A recent Vanguard blog addresses the issue of the Fed’s ongoing rate hike program and how it will affect investors. Here are highlights:
“Higher yields on cash are good news for savers”—the article notes that since the Fed started raising rates in December 2015, investors have moved more than $60 billion into money market funds, and those inflows could rise with further rate hikes.
Mixed outlook for bonds—”Bond investors might cringe at our outlook for rising rates but, in truth, the short-term pain experienced when rates rise is offset by higher future returns. We also expect fixed income assets to provide increased portfolio diversification benefits as interest rates continue to normalize.”
On how rising rates affect stocks, the article asserts, “the data may surprise you,” adding that Vanguard research does not show a pattern of falling share prices when rates rise. “In fact,” it says, “hiking regimes often take place when the economy is performing strongly, and earnings growth is robust, and therefore stocks tend to perform respectably during those periods.”

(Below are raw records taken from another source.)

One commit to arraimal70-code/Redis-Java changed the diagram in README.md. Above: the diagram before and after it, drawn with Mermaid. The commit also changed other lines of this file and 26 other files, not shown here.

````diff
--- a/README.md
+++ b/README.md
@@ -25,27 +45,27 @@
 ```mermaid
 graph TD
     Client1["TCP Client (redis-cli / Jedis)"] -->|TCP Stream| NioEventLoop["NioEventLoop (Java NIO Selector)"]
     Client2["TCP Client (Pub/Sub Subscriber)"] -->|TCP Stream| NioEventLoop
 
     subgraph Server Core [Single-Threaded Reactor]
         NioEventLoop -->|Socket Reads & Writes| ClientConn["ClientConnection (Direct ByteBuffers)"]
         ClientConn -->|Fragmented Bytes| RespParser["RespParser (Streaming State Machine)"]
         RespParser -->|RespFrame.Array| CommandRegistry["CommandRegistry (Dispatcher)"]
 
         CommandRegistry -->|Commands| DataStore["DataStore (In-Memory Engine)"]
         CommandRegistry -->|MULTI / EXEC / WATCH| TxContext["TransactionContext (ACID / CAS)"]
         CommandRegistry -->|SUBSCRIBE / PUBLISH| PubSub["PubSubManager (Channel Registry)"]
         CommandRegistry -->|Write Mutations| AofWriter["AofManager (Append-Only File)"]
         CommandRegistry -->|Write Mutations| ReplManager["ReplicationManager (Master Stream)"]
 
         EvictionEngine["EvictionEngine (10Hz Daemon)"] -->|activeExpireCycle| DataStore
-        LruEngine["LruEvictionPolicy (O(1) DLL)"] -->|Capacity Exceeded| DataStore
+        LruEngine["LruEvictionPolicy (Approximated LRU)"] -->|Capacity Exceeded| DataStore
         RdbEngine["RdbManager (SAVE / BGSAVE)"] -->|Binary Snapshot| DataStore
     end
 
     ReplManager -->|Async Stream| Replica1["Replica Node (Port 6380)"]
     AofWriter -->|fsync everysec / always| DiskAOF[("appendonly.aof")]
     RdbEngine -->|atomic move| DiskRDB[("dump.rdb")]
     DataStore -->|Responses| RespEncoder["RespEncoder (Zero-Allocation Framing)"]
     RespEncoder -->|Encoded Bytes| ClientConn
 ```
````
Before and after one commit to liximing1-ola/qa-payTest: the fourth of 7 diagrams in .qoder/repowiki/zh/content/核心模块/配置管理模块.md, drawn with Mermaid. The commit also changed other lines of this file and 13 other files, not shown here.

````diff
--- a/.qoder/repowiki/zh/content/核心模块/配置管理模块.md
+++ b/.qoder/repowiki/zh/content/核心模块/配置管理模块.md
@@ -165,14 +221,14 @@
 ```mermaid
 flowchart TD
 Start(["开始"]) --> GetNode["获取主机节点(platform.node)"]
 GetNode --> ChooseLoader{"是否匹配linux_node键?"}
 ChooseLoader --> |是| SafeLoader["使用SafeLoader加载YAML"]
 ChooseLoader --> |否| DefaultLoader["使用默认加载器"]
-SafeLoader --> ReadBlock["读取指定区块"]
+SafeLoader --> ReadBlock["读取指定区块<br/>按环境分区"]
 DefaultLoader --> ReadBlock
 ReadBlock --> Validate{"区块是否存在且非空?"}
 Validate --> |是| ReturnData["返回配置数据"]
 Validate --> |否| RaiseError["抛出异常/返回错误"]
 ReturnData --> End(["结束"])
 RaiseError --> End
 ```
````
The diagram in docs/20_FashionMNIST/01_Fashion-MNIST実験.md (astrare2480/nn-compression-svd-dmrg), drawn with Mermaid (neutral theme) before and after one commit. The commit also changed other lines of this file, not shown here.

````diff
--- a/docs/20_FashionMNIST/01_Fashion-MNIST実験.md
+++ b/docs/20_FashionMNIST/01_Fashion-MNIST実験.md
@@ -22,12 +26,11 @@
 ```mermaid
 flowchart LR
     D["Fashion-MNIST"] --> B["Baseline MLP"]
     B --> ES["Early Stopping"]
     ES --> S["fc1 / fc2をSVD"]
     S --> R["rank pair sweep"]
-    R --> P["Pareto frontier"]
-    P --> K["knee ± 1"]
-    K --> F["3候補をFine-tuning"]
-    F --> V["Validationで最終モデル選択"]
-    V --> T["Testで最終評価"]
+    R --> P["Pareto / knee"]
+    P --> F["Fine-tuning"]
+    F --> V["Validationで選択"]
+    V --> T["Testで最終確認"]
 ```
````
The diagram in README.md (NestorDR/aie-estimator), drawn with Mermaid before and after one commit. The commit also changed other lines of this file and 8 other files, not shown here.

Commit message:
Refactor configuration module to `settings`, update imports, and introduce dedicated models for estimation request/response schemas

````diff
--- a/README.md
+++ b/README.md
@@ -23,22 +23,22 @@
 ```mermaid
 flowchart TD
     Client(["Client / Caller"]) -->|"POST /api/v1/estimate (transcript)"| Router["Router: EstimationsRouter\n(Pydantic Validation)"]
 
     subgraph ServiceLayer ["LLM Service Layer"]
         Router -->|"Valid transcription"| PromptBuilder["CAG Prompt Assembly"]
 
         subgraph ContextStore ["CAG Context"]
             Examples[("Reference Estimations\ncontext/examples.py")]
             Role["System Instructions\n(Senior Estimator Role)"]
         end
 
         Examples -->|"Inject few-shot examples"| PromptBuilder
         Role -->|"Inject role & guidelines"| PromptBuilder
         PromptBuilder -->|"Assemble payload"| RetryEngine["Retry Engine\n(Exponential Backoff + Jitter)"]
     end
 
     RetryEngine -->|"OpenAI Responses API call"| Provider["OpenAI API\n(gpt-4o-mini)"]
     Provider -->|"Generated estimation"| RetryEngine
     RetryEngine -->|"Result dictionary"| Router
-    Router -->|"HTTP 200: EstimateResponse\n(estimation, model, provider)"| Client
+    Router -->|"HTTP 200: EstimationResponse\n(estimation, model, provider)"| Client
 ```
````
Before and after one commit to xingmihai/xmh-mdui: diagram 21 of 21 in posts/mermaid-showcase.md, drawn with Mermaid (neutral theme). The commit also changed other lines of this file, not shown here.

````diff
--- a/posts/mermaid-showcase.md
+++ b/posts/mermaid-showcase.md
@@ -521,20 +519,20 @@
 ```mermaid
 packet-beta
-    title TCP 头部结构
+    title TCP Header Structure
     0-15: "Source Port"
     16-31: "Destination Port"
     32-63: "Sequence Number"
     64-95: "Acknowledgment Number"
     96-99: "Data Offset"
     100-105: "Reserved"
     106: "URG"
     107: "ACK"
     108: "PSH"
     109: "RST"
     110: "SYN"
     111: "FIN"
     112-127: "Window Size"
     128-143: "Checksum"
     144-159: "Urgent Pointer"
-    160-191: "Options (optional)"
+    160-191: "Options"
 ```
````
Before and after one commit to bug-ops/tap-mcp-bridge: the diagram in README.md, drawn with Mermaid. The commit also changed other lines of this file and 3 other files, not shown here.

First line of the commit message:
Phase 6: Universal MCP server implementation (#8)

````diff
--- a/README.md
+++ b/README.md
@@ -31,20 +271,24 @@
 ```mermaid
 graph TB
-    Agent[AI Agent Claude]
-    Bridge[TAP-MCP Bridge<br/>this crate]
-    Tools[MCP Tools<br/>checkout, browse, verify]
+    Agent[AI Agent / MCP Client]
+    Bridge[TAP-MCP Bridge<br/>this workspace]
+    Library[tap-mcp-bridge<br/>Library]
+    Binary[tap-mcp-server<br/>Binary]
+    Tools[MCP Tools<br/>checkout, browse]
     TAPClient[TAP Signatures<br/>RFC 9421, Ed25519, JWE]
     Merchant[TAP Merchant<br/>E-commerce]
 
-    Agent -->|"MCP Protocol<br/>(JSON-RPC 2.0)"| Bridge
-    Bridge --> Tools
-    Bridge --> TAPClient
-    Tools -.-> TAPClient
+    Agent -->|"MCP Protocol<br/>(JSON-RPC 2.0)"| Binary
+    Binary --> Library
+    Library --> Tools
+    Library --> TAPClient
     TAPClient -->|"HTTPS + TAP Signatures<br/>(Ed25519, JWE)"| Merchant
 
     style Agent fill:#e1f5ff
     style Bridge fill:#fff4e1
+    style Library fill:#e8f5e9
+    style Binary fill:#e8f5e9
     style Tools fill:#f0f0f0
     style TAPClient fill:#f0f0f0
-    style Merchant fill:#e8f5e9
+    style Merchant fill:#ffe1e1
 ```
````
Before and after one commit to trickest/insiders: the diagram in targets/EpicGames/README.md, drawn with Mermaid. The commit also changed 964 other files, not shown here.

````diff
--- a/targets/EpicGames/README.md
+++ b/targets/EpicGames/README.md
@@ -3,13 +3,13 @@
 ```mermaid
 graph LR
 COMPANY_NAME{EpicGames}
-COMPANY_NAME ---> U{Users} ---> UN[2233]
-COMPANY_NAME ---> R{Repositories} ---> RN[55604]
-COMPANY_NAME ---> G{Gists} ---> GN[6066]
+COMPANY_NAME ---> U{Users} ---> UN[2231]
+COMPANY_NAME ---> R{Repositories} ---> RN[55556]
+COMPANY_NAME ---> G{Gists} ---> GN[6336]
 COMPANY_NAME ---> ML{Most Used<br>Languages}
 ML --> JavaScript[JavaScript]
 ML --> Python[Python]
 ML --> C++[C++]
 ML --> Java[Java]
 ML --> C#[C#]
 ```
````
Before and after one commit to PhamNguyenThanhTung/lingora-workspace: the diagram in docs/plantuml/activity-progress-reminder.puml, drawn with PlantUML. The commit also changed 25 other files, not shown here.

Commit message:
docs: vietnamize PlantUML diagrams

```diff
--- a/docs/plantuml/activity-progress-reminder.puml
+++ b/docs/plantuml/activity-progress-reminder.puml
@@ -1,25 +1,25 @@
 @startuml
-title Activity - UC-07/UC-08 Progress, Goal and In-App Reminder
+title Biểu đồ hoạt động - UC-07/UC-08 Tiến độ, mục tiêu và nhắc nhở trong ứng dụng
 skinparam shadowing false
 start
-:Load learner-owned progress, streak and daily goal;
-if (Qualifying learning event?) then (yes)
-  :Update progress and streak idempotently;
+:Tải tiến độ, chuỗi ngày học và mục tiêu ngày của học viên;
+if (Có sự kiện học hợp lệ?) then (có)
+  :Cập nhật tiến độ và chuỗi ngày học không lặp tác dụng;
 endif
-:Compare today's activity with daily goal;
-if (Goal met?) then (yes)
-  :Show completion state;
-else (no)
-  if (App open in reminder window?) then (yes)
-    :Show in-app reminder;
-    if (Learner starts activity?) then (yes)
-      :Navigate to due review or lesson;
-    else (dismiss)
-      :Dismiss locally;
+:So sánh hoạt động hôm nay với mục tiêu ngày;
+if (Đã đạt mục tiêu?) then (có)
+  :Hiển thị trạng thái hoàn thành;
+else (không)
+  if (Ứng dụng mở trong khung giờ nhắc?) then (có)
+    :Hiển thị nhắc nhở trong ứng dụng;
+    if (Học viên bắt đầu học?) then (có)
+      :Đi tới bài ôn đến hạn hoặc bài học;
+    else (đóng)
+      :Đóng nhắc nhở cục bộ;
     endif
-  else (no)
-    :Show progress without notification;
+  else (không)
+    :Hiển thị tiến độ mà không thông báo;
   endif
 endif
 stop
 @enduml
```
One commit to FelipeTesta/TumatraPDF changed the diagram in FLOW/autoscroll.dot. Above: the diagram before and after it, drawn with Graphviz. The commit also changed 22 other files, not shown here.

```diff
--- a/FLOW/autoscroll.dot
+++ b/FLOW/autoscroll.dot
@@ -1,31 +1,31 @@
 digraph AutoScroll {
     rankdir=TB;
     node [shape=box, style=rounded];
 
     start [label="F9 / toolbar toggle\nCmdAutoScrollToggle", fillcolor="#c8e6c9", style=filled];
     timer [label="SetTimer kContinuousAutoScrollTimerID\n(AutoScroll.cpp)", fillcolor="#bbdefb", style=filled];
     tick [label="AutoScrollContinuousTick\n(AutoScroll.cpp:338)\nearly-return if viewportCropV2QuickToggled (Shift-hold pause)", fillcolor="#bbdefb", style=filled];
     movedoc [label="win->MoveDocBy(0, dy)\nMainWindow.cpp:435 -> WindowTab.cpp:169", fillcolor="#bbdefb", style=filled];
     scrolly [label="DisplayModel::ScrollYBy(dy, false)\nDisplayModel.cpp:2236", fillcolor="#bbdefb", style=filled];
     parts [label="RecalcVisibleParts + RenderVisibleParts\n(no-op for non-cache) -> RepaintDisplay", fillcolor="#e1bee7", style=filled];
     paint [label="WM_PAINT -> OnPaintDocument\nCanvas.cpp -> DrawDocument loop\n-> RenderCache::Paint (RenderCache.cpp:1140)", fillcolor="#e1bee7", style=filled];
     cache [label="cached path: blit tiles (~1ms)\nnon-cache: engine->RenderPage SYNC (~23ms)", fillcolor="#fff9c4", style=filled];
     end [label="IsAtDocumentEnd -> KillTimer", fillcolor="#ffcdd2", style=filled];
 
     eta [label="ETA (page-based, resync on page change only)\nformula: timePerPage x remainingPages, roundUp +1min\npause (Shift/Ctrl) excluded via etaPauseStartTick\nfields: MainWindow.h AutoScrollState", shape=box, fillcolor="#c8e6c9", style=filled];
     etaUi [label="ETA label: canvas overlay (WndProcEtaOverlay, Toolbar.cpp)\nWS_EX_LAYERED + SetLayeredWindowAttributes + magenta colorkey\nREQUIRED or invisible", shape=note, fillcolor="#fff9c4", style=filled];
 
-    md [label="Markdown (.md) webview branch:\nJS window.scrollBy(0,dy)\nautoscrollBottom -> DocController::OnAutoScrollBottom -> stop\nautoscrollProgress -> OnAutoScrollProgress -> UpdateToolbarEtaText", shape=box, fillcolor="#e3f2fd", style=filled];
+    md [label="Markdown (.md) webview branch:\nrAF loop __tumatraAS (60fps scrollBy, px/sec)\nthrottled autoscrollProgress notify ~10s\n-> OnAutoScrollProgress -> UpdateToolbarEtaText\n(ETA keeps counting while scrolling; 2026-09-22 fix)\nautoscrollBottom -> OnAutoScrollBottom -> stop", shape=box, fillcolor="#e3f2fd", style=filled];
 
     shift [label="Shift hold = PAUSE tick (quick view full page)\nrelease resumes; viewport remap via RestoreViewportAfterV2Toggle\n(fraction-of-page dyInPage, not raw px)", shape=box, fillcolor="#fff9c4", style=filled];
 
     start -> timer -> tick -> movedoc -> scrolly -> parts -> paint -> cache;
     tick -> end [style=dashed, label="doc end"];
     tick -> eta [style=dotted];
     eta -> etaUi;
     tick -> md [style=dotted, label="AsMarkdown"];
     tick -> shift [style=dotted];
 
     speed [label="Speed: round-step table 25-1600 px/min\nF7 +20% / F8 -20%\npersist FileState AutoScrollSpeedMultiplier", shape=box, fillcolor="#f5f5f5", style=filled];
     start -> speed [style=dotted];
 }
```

The article concludes by noting that although the global interest rate environment is becoming “less accommodative,” the shift doesn’t necessarily support a “tactical tilt toward bonds or stocks. And, at any rate, tilting would amount to trying to time the markets, which research has shown time and again is a strategy that often doesn’t work out well.”